▸ **Try it**
From the entries below, count the lines with "index". Write only the count.

▸ **Material for this exercise**
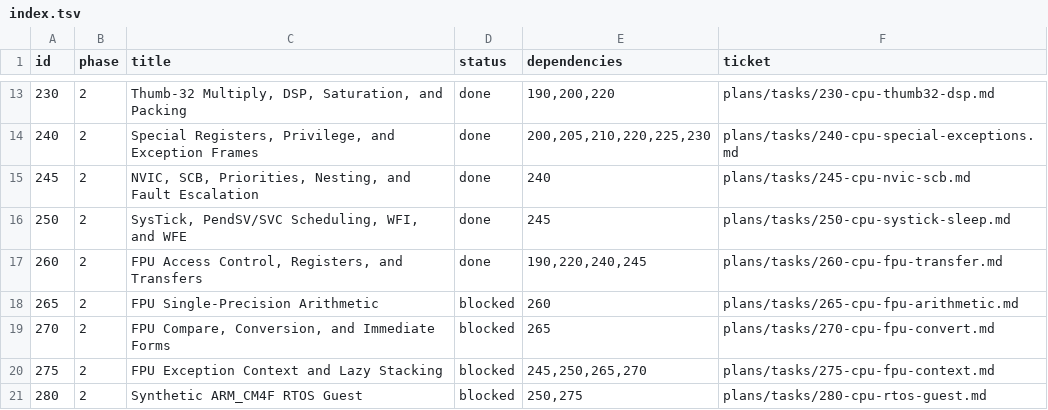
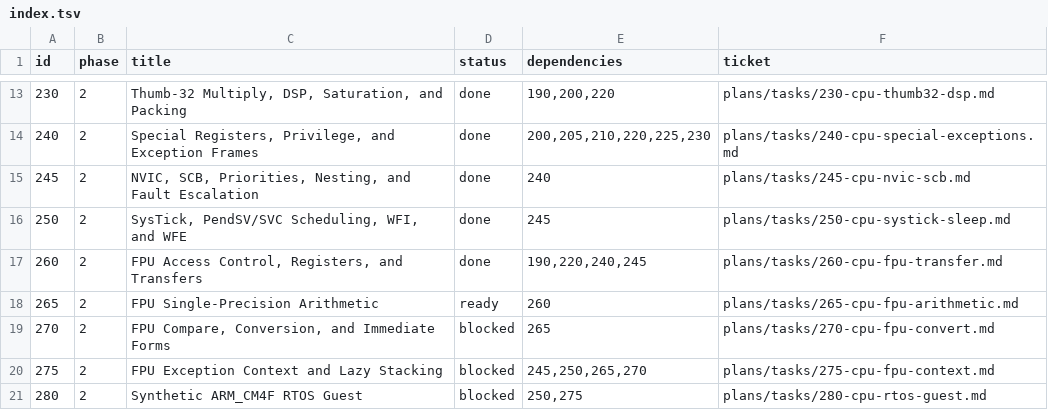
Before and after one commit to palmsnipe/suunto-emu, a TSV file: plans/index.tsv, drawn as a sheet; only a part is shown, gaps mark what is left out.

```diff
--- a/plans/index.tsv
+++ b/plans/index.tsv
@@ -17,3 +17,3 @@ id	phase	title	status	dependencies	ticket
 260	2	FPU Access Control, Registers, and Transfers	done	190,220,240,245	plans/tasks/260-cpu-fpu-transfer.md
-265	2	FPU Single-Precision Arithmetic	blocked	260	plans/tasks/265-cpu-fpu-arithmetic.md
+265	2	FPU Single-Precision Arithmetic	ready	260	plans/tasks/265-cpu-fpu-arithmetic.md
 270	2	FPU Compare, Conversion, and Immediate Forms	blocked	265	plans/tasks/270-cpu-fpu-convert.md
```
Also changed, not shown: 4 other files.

▸ **Answer box**
3